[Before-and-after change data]
▬▬▬▬▬▬▬▬▬▬

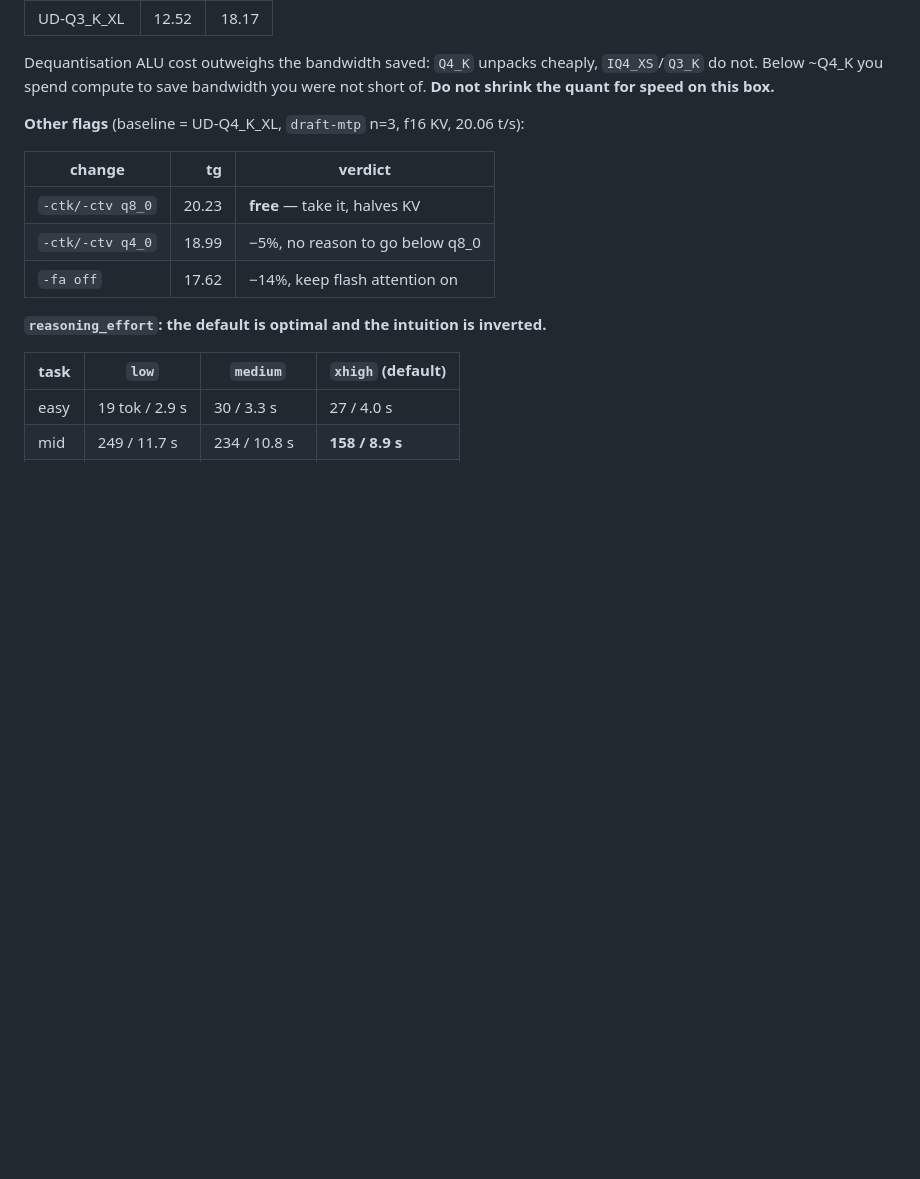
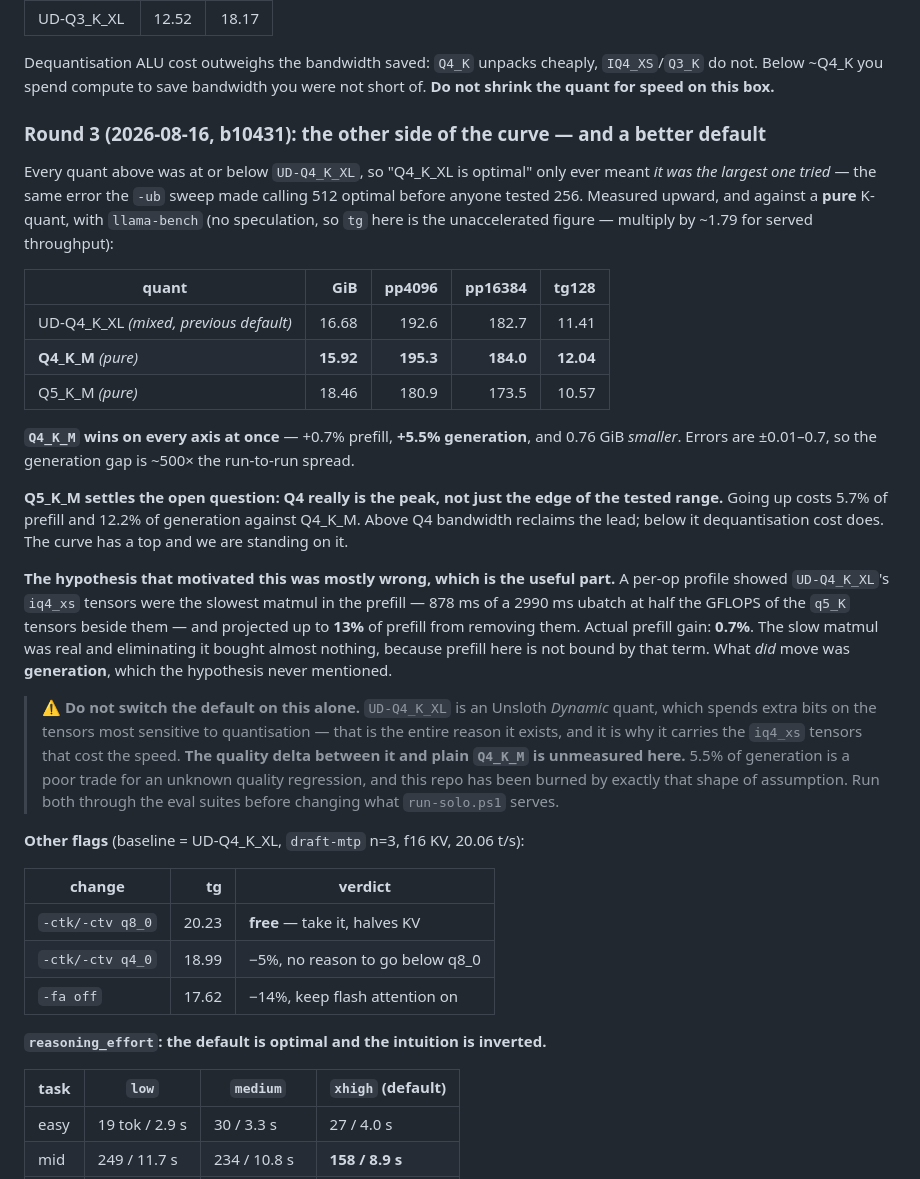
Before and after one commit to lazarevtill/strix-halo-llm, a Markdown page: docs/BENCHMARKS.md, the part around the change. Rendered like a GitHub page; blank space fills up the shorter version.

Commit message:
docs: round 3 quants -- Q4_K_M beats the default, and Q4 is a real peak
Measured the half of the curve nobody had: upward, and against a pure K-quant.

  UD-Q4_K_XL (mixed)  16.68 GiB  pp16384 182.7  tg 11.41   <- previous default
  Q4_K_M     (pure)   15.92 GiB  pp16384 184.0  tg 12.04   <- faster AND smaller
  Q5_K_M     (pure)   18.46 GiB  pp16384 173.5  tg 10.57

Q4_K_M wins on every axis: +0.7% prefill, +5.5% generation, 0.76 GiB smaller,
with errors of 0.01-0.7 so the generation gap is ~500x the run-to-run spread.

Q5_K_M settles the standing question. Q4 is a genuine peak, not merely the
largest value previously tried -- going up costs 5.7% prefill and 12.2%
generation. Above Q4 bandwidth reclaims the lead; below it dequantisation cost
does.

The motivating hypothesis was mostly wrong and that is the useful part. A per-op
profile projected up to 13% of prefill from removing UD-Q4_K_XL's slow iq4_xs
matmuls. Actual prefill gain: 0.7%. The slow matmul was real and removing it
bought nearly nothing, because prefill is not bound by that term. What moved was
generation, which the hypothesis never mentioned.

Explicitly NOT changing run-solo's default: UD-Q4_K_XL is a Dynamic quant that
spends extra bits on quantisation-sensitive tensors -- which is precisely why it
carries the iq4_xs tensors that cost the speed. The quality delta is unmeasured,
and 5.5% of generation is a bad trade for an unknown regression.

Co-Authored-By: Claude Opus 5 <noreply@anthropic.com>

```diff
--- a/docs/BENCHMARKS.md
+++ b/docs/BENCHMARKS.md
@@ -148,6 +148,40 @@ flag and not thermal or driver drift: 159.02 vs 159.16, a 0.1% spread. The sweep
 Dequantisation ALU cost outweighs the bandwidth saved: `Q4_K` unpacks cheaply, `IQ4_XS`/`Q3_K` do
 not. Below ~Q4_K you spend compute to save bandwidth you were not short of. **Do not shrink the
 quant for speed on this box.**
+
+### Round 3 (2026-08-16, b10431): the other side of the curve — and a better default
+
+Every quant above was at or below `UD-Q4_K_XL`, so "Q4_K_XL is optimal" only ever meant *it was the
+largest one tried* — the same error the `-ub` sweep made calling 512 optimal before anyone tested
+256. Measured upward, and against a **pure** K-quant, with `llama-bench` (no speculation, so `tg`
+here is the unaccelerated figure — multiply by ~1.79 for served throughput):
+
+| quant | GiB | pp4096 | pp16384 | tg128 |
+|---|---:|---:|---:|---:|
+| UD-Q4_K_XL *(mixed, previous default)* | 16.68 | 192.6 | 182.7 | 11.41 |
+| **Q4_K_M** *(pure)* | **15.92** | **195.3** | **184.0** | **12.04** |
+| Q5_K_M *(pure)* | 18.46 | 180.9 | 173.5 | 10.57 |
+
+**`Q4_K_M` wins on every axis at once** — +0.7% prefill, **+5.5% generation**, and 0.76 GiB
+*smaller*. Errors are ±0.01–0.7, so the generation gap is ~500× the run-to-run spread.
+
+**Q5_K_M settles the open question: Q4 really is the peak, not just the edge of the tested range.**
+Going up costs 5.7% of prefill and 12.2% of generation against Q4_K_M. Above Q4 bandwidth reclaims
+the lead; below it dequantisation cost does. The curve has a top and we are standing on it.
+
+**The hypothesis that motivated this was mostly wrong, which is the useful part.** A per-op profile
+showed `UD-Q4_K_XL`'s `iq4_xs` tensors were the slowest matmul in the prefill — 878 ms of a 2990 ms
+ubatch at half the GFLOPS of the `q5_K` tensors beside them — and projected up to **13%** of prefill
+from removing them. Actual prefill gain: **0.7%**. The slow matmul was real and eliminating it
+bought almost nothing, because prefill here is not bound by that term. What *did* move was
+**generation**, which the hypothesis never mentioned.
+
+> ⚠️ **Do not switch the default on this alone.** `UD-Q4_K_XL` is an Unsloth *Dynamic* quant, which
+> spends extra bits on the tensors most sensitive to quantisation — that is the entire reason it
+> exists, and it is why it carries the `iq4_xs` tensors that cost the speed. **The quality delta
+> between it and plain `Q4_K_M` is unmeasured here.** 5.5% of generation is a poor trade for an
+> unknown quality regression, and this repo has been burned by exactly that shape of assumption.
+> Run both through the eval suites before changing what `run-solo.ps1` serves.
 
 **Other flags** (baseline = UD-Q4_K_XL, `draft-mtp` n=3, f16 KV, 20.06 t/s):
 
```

▬▬▬▬▬▬▬▬▬▬

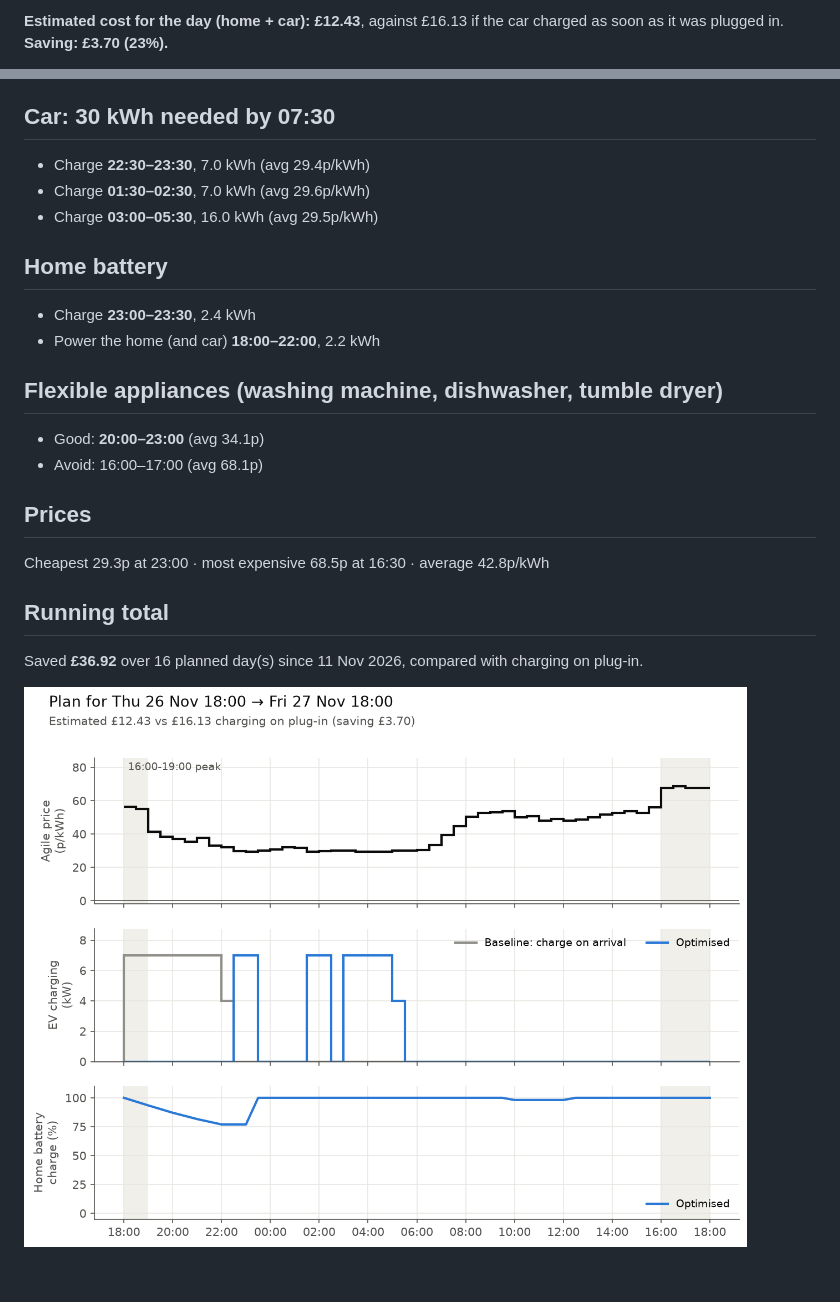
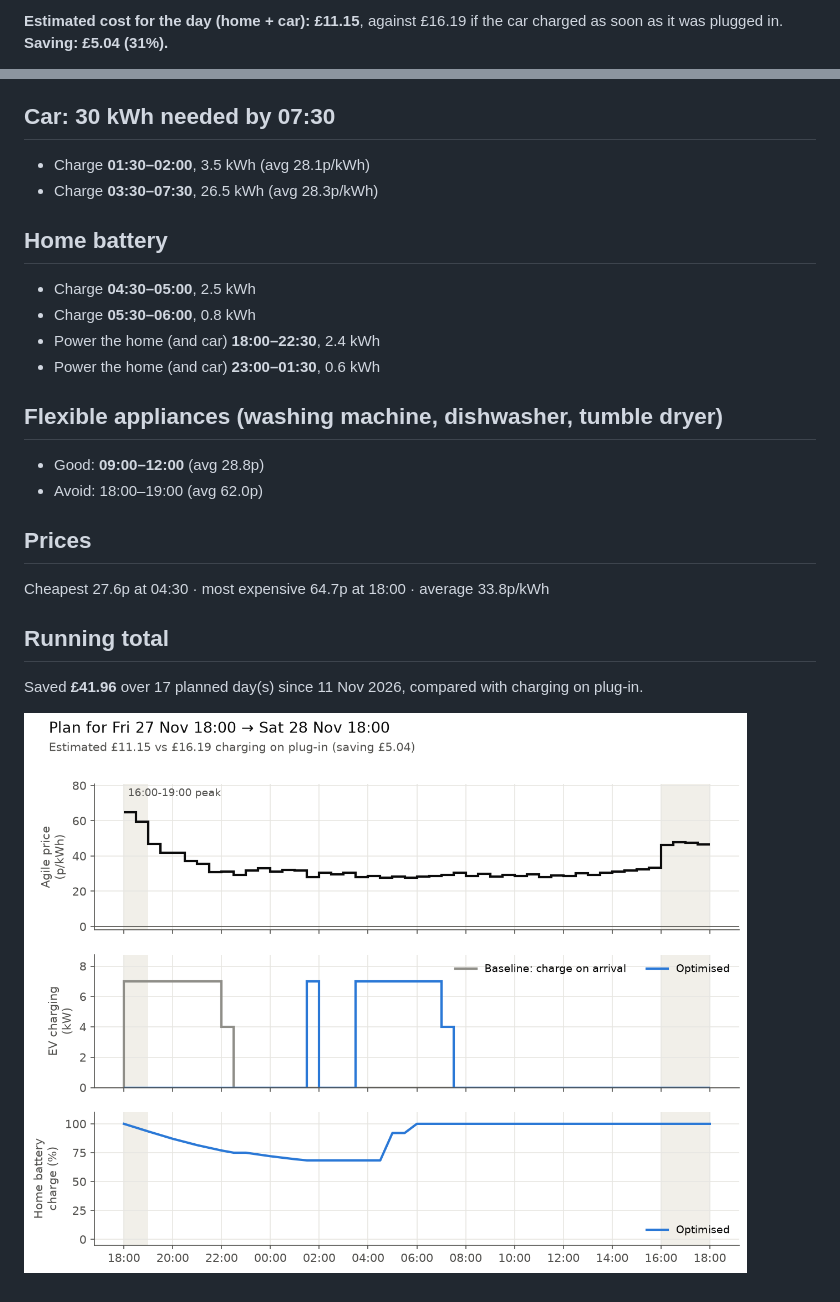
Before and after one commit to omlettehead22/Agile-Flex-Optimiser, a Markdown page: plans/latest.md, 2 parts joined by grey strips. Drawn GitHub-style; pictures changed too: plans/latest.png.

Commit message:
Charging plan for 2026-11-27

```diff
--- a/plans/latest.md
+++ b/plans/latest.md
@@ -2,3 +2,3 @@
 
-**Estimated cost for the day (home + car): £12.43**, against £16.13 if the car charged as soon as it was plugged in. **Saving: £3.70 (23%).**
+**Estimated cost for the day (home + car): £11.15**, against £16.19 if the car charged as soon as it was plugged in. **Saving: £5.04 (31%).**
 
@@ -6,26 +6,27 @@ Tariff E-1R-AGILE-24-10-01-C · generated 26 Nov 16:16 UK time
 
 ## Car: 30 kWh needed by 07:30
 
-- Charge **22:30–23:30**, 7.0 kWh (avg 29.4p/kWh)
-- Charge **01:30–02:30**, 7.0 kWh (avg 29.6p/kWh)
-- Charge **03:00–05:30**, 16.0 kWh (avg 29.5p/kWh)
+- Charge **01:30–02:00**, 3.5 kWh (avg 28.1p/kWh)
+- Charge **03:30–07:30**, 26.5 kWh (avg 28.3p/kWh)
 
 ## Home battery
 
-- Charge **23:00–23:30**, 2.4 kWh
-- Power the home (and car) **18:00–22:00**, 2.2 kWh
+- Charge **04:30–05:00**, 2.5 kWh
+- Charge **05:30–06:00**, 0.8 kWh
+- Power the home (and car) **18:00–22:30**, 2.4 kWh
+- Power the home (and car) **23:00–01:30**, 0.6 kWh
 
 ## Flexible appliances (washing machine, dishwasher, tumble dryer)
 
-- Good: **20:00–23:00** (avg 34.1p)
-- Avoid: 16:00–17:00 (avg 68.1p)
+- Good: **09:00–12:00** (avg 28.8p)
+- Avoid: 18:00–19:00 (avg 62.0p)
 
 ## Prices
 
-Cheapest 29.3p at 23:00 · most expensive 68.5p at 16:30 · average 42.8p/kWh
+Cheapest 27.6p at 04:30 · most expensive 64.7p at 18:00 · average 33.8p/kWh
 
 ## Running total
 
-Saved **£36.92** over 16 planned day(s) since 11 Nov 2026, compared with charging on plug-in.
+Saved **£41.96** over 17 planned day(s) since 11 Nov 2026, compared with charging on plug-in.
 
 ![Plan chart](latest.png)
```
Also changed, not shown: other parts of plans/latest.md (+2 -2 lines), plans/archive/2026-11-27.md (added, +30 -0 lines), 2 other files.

▬▬▬▬▬▬▬▬▬▬

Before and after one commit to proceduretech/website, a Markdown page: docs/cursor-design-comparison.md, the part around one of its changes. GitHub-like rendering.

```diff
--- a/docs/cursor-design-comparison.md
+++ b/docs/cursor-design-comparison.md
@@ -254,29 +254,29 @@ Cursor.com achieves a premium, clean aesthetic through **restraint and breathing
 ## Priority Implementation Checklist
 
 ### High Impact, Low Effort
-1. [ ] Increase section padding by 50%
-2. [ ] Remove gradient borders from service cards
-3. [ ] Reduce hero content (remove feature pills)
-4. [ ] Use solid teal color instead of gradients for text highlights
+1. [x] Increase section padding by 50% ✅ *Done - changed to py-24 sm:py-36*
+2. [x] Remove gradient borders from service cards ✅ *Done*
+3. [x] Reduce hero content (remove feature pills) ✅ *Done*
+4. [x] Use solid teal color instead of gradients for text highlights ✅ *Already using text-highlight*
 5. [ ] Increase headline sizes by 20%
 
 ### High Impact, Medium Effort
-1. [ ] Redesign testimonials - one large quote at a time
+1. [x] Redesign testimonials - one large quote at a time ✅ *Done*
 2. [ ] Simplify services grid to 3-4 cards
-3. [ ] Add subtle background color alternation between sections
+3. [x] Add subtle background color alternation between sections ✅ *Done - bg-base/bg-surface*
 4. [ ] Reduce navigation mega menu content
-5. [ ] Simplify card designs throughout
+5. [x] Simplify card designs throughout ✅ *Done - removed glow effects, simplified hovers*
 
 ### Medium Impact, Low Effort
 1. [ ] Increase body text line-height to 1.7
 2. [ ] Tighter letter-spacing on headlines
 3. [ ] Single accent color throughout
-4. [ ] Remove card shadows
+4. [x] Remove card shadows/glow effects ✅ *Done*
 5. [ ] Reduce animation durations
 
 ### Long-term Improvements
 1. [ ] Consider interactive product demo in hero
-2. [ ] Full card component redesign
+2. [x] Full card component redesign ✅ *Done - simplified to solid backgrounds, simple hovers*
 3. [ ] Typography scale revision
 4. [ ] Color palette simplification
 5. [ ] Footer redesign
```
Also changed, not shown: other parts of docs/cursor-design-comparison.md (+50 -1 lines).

▬▬▬▬▬▬▬▬▬▬

What the task asks
Which lines in the data hold the string "that"? Copy each of them.

Response for this exercise
The motivating hypothesis was mostly wrong and that is the useful part. A per-op
bought nearly nothing, because prefill is not bound by that term. What moved was
Explicitly NOT changing run-solo's default: UD-Q4_K_XL is a Dynamic quant that
carries the iq4_xs tensors that cost the speed. The quality delta is unmeasured,
+**The hypothesis that motivated this was mostly wrong, which is the useful part.** A per-op profile
+bought almost nothing, because prefill here is not bound by that term. What *did* move was
+> spends extra bits on the tensors most sensitive to quantisation — that is the entire reason it
+> exists, and it is why it carries the `iq4_xs` tensors that cost the speed. **The quality delta
+> unknown quality regression, and this repo has been burned by exactly that shape of assumption.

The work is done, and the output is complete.